Regardless of wherever he’s found himself, Skip Hill is a Local. As artist, he assumes the posture and eagerly wraps himself in the mood and the tradition and the kitsch of whatever place he’s been pulled, whether it’s in Bangkok, Amsterdam or his current space in Norman. Ask him why, and it’s the amiable enigma that answers:
“Creatively this time has been groundbreaking. I
feel like it’s been my best work, and I felt I knew that before I ever even moved in here.”
Among the low-slung stretch of Norman’s burgeoning yet retro Main Street, these days Skip has been sequestered in the sprawl of his studio, and the detritus comprising the building blocks of his new series lend the pace a surprising intimacy. Private showings, Second Friday Open Houses or impromptu late night gatherings with friends in the studio, he is far from shut off. He’s struck a balance. Painting through the night and waking up to his work first thing in the morning is a new and welcome experience. He’s excited about his upcoming show at the Mainsite Contemporary, but always mindful of the travels and tribulations that have brought him to this point.
”I have this urge--still, strong--to be in other places,” he says, but in the sense that his interests wander and continue to lead him to far-flung points around the globe, he is tied to his home now.
“It’s always a joy to run into someone here in Norman who’s from another country, and to just vicariously enjoy their culture.”
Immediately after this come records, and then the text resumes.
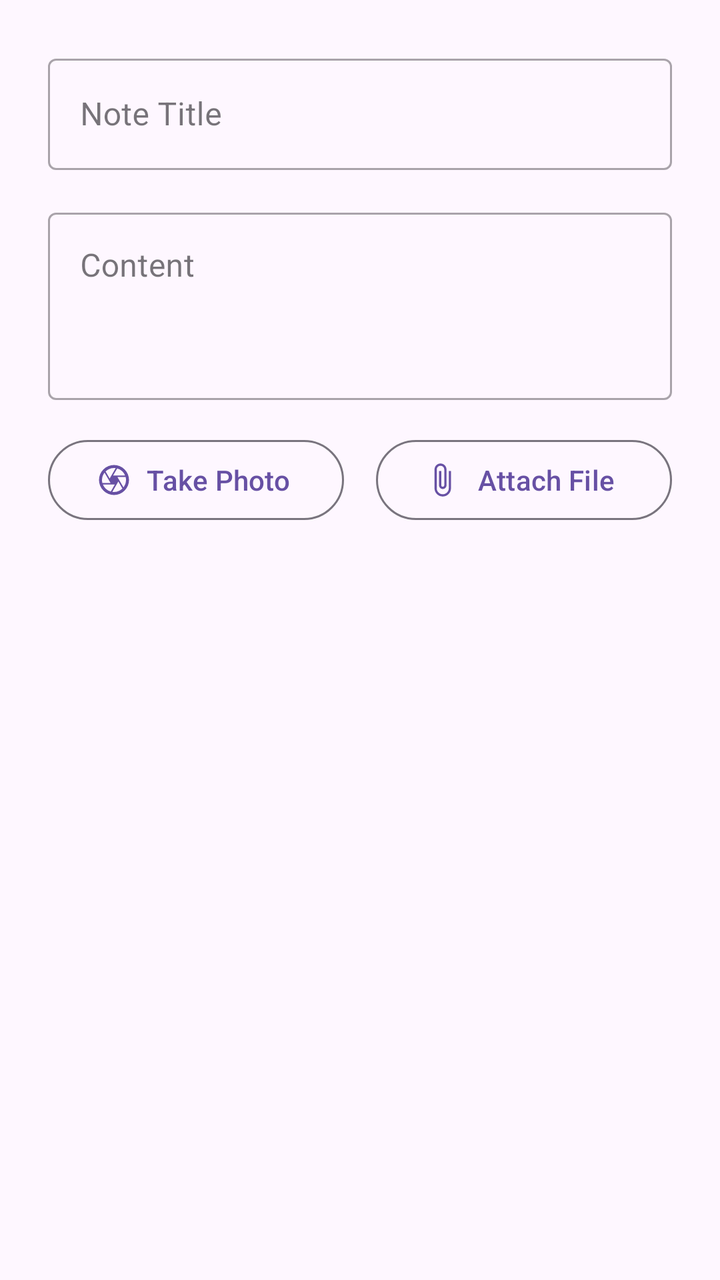
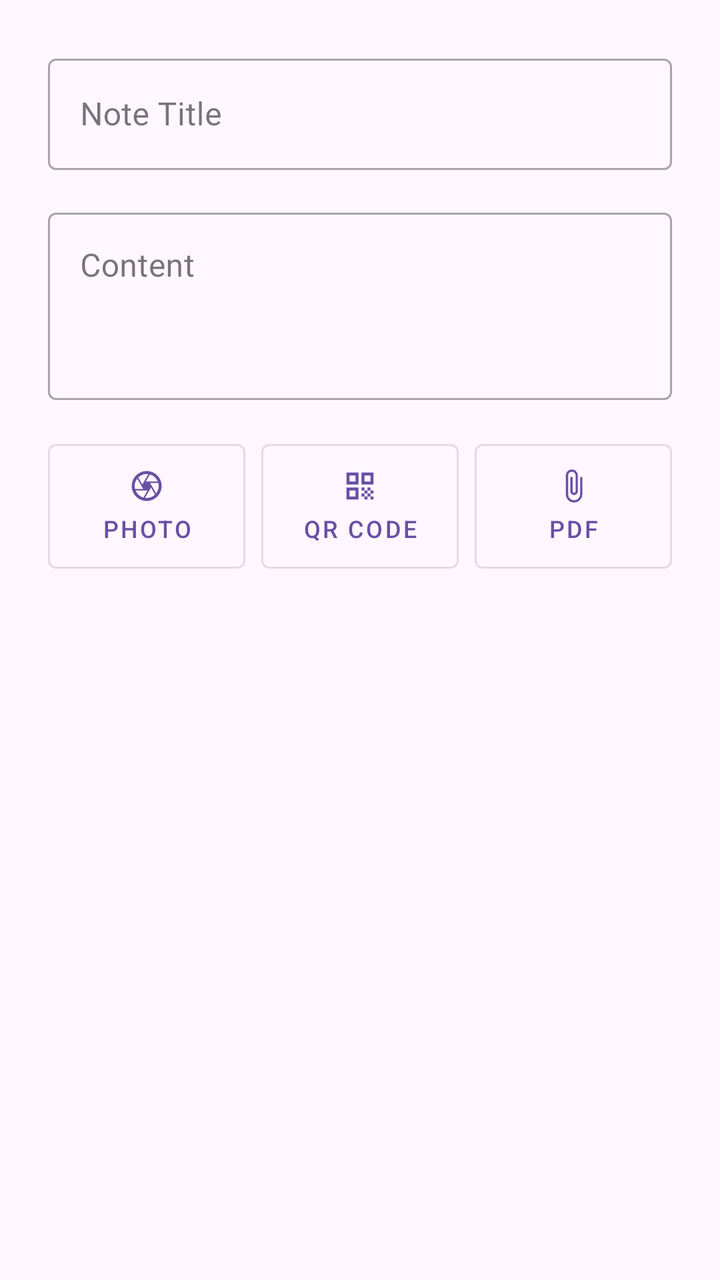

Compare the two renders of this Android layout. The source of the first and the diff that turns it into the second are given below.
<!-- AndroidManifest.xml: application theme Theme.FocusU -->
<!-- res/layout/dialog_add_note.xml -->
<?xml version="1.0" encoding="utf-8"?>
<ScrollView xmlns:android="http://schemas.android.com/apk/res/android"
    xmlns:app="http://schemas.android.com/apk/res-auto"
    android:layout_width="match_parent"
    android:layout_height="wrap_content">

    <LinearLayout
        android:layout_width="match_parent"
        android:layout_height="wrap_content"
        android:orientation="vertical"
        android:padding="24dp">

        
        <com.google.android.material.textfield.TextInputLayout
            style="@style/Widget.MaterialComponents.TextInputLayout.OutlinedBox"
            android:layout_width="match_parent"
            android:layout_height="wrap_content"
            android:hint="Note Title">

            <com.google.android.material.textfield.TextInputEditText
                android:id="@+id/editNoteTitle"
                android:layout_width="match_parent"
                android:layout_height="wrap_content"
                android:inputType="textCapWords" />
        </com.google.android.material.textfield.TextInputLayout>

        
        <com.google.android.material.textfield.TextInputLayout
            style="@style/Widget.MaterialComponents.TextInputLayout.OutlinedBox"
            android:layout_width="match_parent"
            android:layout_height="wrap_content"
            android:layout_marginTop="16dp"
            android:hint="Content">

            <com.google.android.material.textfield.TextInputEditText
                android:id="@+id/editNoteContent"
                android:layout_width="match_parent"
                android:layout_height="wrap_content"
                android:gravity="top"
                android:inputType="textMultiLine"
                android:minLines="3" />
        </com.google.android.material.textfield.TextInputLayout>

        
        <LinearLayout
            android:layout_width="match_parent"
            android:layout_height="wrap_content"
            android:layout_marginTop="16dp"
            android:orientation="horizontal">

            <Button
                android:id="@+id/btnScanNote"
                style="?attr/materialButtonOutlinedStyle"
                android:layout_width="0dp"
                android:layout_height="wrap_content"
                android:layout_marginEnd="8dp"
                android:layout_weight="1"
                android:text="Take Photo"
                app:icon="@drawable/ic_camera" />

            <Button
                android:id="@+id/btnAttachFile"
                style="?attr/materialButtonOutlinedStyle"
                android:layout_width="0dp"
                android:layout_height="wrap_content"
                android:layout_marginStart="8dp"
                android:layout_weight="1"
                android:text="Attach File"
                app:icon="@drawable/ic_attach_file" />
        </LinearLayout>

        <ImageView
            android:id="@+id/imgDialogPreview"
            android:layout_width="match_parent"
            android:layout_height="150dp"
            android:layout_marginTop="16dp"
            android:background="#F0F0F0"
            android:scaleType="centerCrop"
            android:visibility="gone" />

        
        <LinearLayout
            android:id="@+id/fileAttachmentInfo"
            android:layout_width="match_parent"
            android:layout_height="wrap_content"
            android:layout_marginTop="16dp"
            android:background="@drawable/search_view_bg"
            android:gravity="center_vertical"
            android:orientation="horizontal"
            android:padding="12dp"
            android:visibility="gone">

            <ImageView
                android:id="@+id/fileAttachmentIcon"
                android:layout_width="24dp"
                android:layout_height="24dp"
                android:src="@drawable/ic_pdf_file" />

            <TextView
                android:id="@+id/fileAttachmentName"
                android:layout_width="0dp"
                android:layout_height="wrap_content"
                android:layout_marginStart="12dp"
                android:layout_weight="1"
                android:ellipsize="middle"
                android:singleLine="true"
                android:text="document.pdf"
                android:textAppearance="?attr/textAppearanceBody2" />
        </LinearLayout>


    </LinearLayout>
</ScrollView>
<!-- resources referenced by this layout -->
<resources>
  <!-- drawable ic_attach_file (drawable) -->
  <vector xmlns:android="http://schemas.android.com/apk/res/android" android:height="24dp" android:tint="#000000" android:viewportHeight="24" android:viewportWidth="24" android:width="24dp">
        
      <path android:fillColor="@android:color/white" android:pathData="M16.5,6v11.5c0,2.21 -1.79,4 -4,4s-4,-1.79 -4,-4V5c0,-1.38 1.12,-2.5 2.5,-2.5s2.5,1.12 2.5,2.5v10.5c0,0.55 -0.45,1 -1,1s-1,-0.45 -1,-1V6H10v9.5c0,1.38 1.12,2.5 2.5,2.5s2.5,-1.12 2.5,-2.5V5c0,-2.21 -1.79,-4 -4,-4S7,2.79 7,5v12.5c0,3.04 2.46,5.5 5.5,5.5s5.5,-2.46 5.5,-5.5V6h-1.5z"/>
      
  </vector>
  <!-- drawable ic_pdf_file (drawable) -->
  <vector xmlns:android="http://schemas.android.com/apk/res/android" android:height="24dp" android:tint="#000000" android:viewportHeight="24" android:viewportWidth="24" android:width="24dp">
        
      <path android:fillColor="@android:color/white" android:pathData="M20,2L8,2c-1.1,0 -2,0.9 -2,2v12c0,1.1 0.9,2 2,2h12c1.1,0 2,-0.9 2,-2L22,4c0,-1.1 -0.9,-2 -2,-2zM11.5,9.5c0,0.83 -0.67,1.5 -1.5,1.5L9,11v2L7.5,13L7.5,7L10,7c0.83,0 1.5,0.67 1.5,1.5v1zM16.5,11.5c0,0.83 -0.67,1.5 -1.5,1.5h-2.5L12.5,7L15,7c0.83,0 1.5,0.67 1.5,1.5v3zM20.5,8.5L19,8.5v1h1.5L20.5,11L19,11v2h-1.5L17.5,7h3v1.5zM9,9.5h1v-1L9,8.5v1zM4,6L2,6v14c0,1.1 0.9,2 2,2h14v-2L4,20L4,6zM14,11.5h1v-3h-1v3z"/>
      
  </vector>
  <!-- drawable search_view_bg (drawable) -->
  <?xml version="1.0" encoding="utf-8"?>
  <shape xmlns:android="http://schemas.android.com/apk/res/android"
      android:shape="rectangle">
      <solid android:color="@android:color/white" />
      <corners android:radius="8dp" />
      <stroke
          android:width="1dp"
          android:color="#E0E0E0" />
  </shape>
  <style name="Theme.FocusU" parent="Base.Theme.FocusU" />
  <style name="Base.Theme.FocusU" parent="Theme.Material3.Light.NoActionBar">
          
          
      </style>
  <!-- unchanged entries left out for length: 1 -->
</resources>

<!-- the commit's change to res/layout/dialog_add_note.xml (unified diff, before → after) -->
@@ -42,31 +42,60 @@
         </com.google.android.material.textfield.TextInputLayout>
 
         
+        
         <LinearLayout
             android:layout_width="match_parent"
             android:layout_height="wrap_content"
             android:layout_marginTop="16dp"
+            android:layout_marginBottom="8dp"
             android:orientation="horizontal">
 
-            <Button
+            
+            <com.google.android.material.button.MaterialButton
                 android:id="@+id/btnScanNote"
-                style="?attr/materialButtonOutlinedStyle"
+                style="@style/Widget.MaterialComponents.Button.OutlinedButton"
                 android:layout_width="0dp"
                 android:layout_height="wrap_content"
-                android:layout_marginEnd="8dp"
                 android:layout_weight="1"
-                android:text="Take Photo"
-                app:icon="@drawable/ic_camera" />
+                android:layout_marginEnd="4dp"
+                android:text="Photo"
+                android:textSize="12sp"
+                app:icon="@drawable/ic_camera"
+                app:iconGravity="top"
+                android:paddingTop="12dp"
+                android:paddingBottom="12dp" />
 
-            <Button
-                android:id="@+id/btnAttachFile"
-                style="?attr/materialButtonOutlinedStyle"
+            
+            <com.google.android.material.button.MaterialButton
+                android:id="@+id/btnScanQR"
+                style="@style/Widget.MaterialComponents.Button.OutlinedButton"
                 android:layout_width="0dp"
                 android:layout_height="wrap_content"
-                android:layout_marginStart="8dp"
                 android:layout_weight="1"
-                android:text="Attach File"
-                app:icon="@drawable/ic_attach_file" />
+                android:layout_marginStart="4dp"
+                android:layout_marginEnd="4dp"
+                android:text="QR Code"
+                android:textSize="12sp"
+                app:icon="@drawable/ic_qr"
+                app:iconGravity="top"
+                android:paddingTop="12dp"
+                android:paddingBottom="12dp" />
+
+            
+            <com.google.android.material.button.MaterialButton
+                android:id="@+id/btnAttachFile"
+                style="@style/Widget.MaterialComponents.Button.OutlinedButton"
+                android:layout_width="0dp"
+                android:layout_height="wrap_content"
+                android:layout_weight="1"
+                android:layout_marginStart="4dp"
+                android:text="PDF"
+                android:textSize="12sp"
+                app:icon="@drawable/ic_attach_file"
+                app:iconGravity="top"
+                android:paddingTop="12dp"
+                android:paddingBottom="12dp" />
+
         </LinearLayout>
 
         <ImageView
<!-- resource entries referenced after the edit -->
@@ -10,6 +10,12 @@
   <vector xmlns:android="http://schemas.android.com/apk/res/android" android:height="24dp" android:tint="#000000" android:viewportHeight="24" android:viewportWidth="24" android:width="24dp">
         
       <path android:fillColor="@android:color/white" android:pathData="M20,2L8,2c-1.1,0 -2,0.9 -2,2v12c0,1.1 0.9,2 2,2h12c1.1,0 2,-0.9 2,-2L22,4c0,-1.1 -0.9,-2 -2,-2zM11.5,9.5c0,0.83 -0.67,1.5 -1.5,1.5L9,11v2L7.5,13L7.5,7L10,7c0.83,0 1.5,0.67 1.5,1.5v1zM16.5,11.5c0,0.83 -0.67,1.5 -1.5,1.5h-2.5L12.5,7L15,7c0.83,0 1.5,0.67 1.5,1.5v3zM20.5,8.5L19,8.5v1h1.5L20.5,11L19,11v2h-1.5L17.5,7h3v1.5zM9,9.5h1v-1L9,8.5v1zM4,6L2,6v14c0,1.1 0.9,2 2,2h14v-2L4,20L4,6zM14,11.5h1v-3h-1v3z"/>
+      
+  </vector>
+  <!-- drawable ic_qr (drawable) -->
+  <vector xmlns:android="http://schemas.android.com/apk/res/android" android:height="24dp" android:tint="#000000" android:viewportHeight="960" android:viewportWidth="960" android:width="24dp">
+        
+      <path android:fillColor="@android:color/white" android:pathData="M120,440L120,120L440,120L440,440L120,440ZM200,360L360,360L360,200L200,200L200,360ZM120,840L120,520L440,520L440,840L120,840ZM200,760L360,760L360,600L200,600L200,760ZM520,440L520,120L840,120L840,440L520,440ZM600,360L760,360L760,200L600,200L600,360ZM760,840L760,760L840,760L840,840L760,840ZM520,600L520,520L600,520L600,600L520,600ZM600,680L600,600L680,600L680,680L600,680ZM520,760L520,680L600,680L600,760L520,760ZM600,840L600,760L680,760L680,840L600,840ZM680,760L680,680L760,680L760,760L680,760ZM680,600L680,520L760,520L760,600L680,600ZM760,680L760,600L840,600L840,680L760,680Z"/>
       
   </vector>
   <!-- drawable search_view_bg (drawable) -->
Embedded among the prodigious amassing of canvases are reflections of his time traveling, painting and living in Thailand, the Netherlands, and recently in Brazil. The strains of Folk Art, Jazz and Graffiti, and East Coast urban motifs suggest time spent in the deep South, in the beach communities, border towns and the barrios of Southern California.
The influences at times feverishly pour out of him.
The pieces dominate the studio, the vibrancy of color and the enveloping tapestry of collage draw in the senses.
Under the Mango Tree: New Works is a distillation of those travels and influences, the inherent exuberance and colorful mischief masking a deep melancholy of past experience and hope for the future.
And it’s that search for harmony that infuses his work now, and reinvigorates his passion for reaching out to the arts community here and abroad.
Following the show in August, Skip is eyeing a return to Rio de Janeiro with Under the Mango Tree for an exhibition with the gallery that represents his work, and to continue his mentoring of young artists in the Favella Rocinha and the renowned Escola Americana do Rio de Janeiro, bringing at least this leg of his journey full circle. The straddling of that fence between solitude and community has been a revelation for Skip. Being in the midst of the OKC Metro and Norman art scene has driven it home for him. “I could be in Williamsburg, in Amsterdam, in Botafogo, in Sao Paulo, I could be anywhere. And once you get that bug it’s easy to imagine yourself living wherever you like.” Skip has found his balance and inspiration. For the moment at least. “That’s huge for me. To be sitting here now.” And it’s clear to anyone he’s having a good time.
Under the Mango Tree: New Works
August 9 through September 14 2013
Mainsite Contemporary and the Norman Arts Council
from the ongoing series inspired by the artist's time in Brazil
Robert Lane is a writer and filmmaker from New York City.